Thank you. I had tried the sander with a lambs wool pad and wasn’t pleased at all with the results (or with the splatter). I went back to hand polishing. But, I’m always looking for a better way. And, I still got swirl marks with the random orbital—8 mm sounds about right. Every time I’ve gotten out that sander, usually just to sand, I’ve learned why I don’t use it much.

Re: water borne lacquer waiting time plus an interesting site

PostPosted: Sat Feb 10, 2018 11:47 am
by Barry Daniels
Lambswool is very aggressive and messy. Foam pads are much less aggressive and messy. (Definition of Aggressive is heavy and coarse polishing, sort of like 60 grit sandpaper versus 150 grit.)

Another big difference between a random orbital sander (ROS) and the typical dual action (DA) polisher is the size of the motor. I have a DA from Harbor Freight, which is a surprisingly decent tool. And the motor on this machine is very hefty (5.7 amps) versus my Bosch ROS which is rated at 2.3 amps. Using a ROS on a guitar is doable, but I can speak from experience that anything larger (like a headboard on a king size bed) will take hours to polish with a ROS.

Splatter is sort of a factor of the type of polish you use and your technique. The speed of the machine can be turned down to minimize it. Some types of polish tend to make the situation worse. Also, the amount of polish you use can be limited.

There are a vast number of automotive detailing products available. I have been researching the topic for several years and still consider myself a newbie.

Re: water borne lacquer waiting time plus an interesting site

PostPosted: Sat Feb 10, 2018 10:08 pm
by Bob Gramann
Sounds like I’ll have to research the DA polisher. Getting a better shine than I can by hand would be worth a little investment. (I haven’t been able to bring myself to get a large buffing wheel. I know that I will be one of the folks to throw a guitar if Imuse one of those.) I have had such bad luck with Harbor Freight power tools that I won’t start there.

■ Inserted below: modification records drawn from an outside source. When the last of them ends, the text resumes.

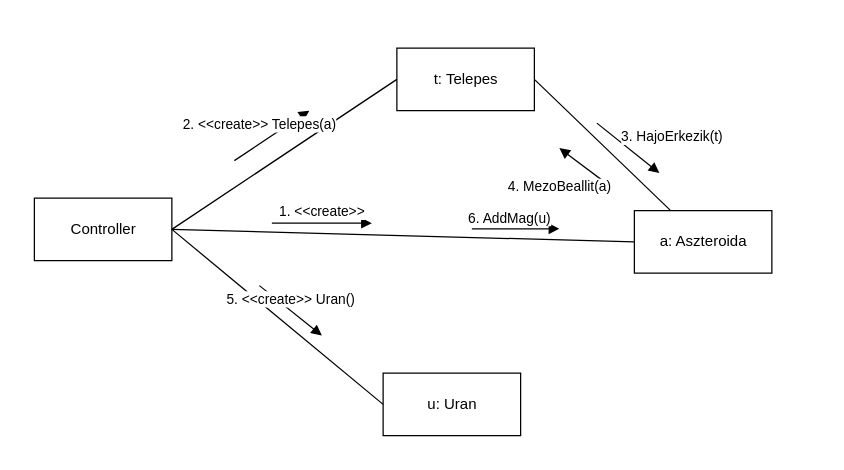
Before: page "uran" (4 of 4) of doc/kommunikacio/kom_TelepesBanyasz.drawio in torpeBoiGo/aszteroidabanyaszat, a draw.io diagram. Source tidied: cells renumbered, new cells numbered last; positions are measured from the earlier drawing's top-left corner, leaving out a move shared by most shapes. Both pictures are drawn from the tidied source at 125%, with x=0, y=0 at pixel (34, 48).
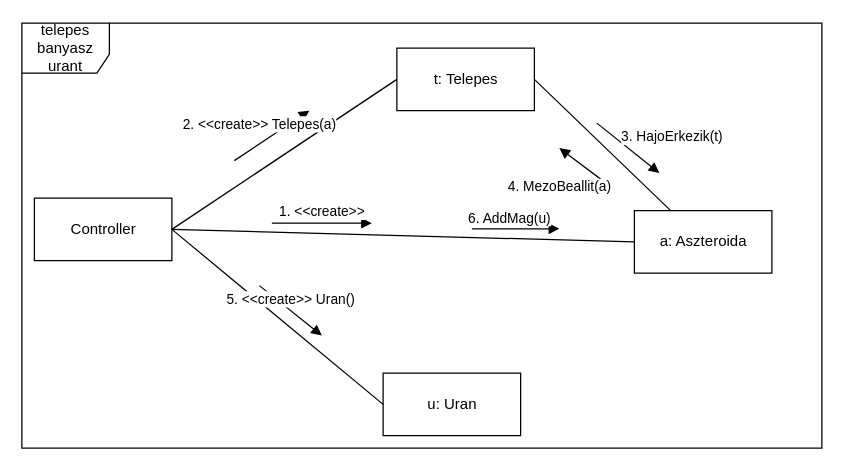
The same diagram, later.

The edit, as a diff of the source:
```diff
@@
+    <mxCell id="16" value="telepes banyasz urant" style="shape=umlFrame;whiteSpace=wrap;html=1;width=70;height=40;" parent="1" vertex="1">
+      <mxGeometry x="-10" y="-20" width="640" height="340" as="geometry" />
+    </mxCell>
```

Thank you for the information.

Re: water borne lacquer waiting time plus an interesting site

PostPosted: Sun Feb 11, 2018 12:59 am
by Barry Daniels
I think the Griots Garage mini polisher would be ideal for guitar sized objects.

https://www.griotsgarage.com/product/3+inch+random+orbital.do?sortby=ourPicks&refType=&from=fn

The car sized buffers that have a 5 or 6" diameter plate would be too big and heavy for guitars.

Re: water borne lacquer waiting time plus an interesting site

PostPosted: Sun Feb 11, 2018 11:40 am
by Bob Gramann
Thanks. I’ll get one before I get to that stage on the next guitar.

Re: water borne lacquer waiting time plus an interesting site

PostPosted: Mon Feb 12, 2018 3:25 pm
by Gordon Bellerose
I have never used solvent based finishes, so I have no basis for comparison.
As a water base user, I have a bit of experience to draw on.

When I first started using water based lacquer, I sprayed too heavy, getting a lot of runs and droops.
When I sanded, I often got sand throughs also. Especially on the edges.

I first tried a couple of different products, before Bob Gramann advised me to try Target EM-6000. I used that for a half dozen guitars with decent results.
I then landed on Britetone. It is sold here in Canada by Wood Essence, from Saskatoon.
I really like this product. It sprays beautifully, and builds quickly, so less coats are required. I'm down from 10 or 12, to about 8.

I have never wet sanded in between coats. Dry sand only with 400 or 600 grit.
Curing times are between 3 - 5 days until wet sanding and buffing. My climate is very dry, so your cure time may vary.

I used foam polishing pads on a drill for buffing for the first 8 or 10 guitars. I now use a buffing wheel system.
I have not had a guitar thrown across the room Bob.

Re: water borne lacquer waiting time plus an interesting site

PostPosted: Mon Feb 12, 2018 5:06 pm
by Bob Gramann
Gordon, you’re probably not as clumsy as I am. If there’s a way to drop a guitar, I’ve probably done it.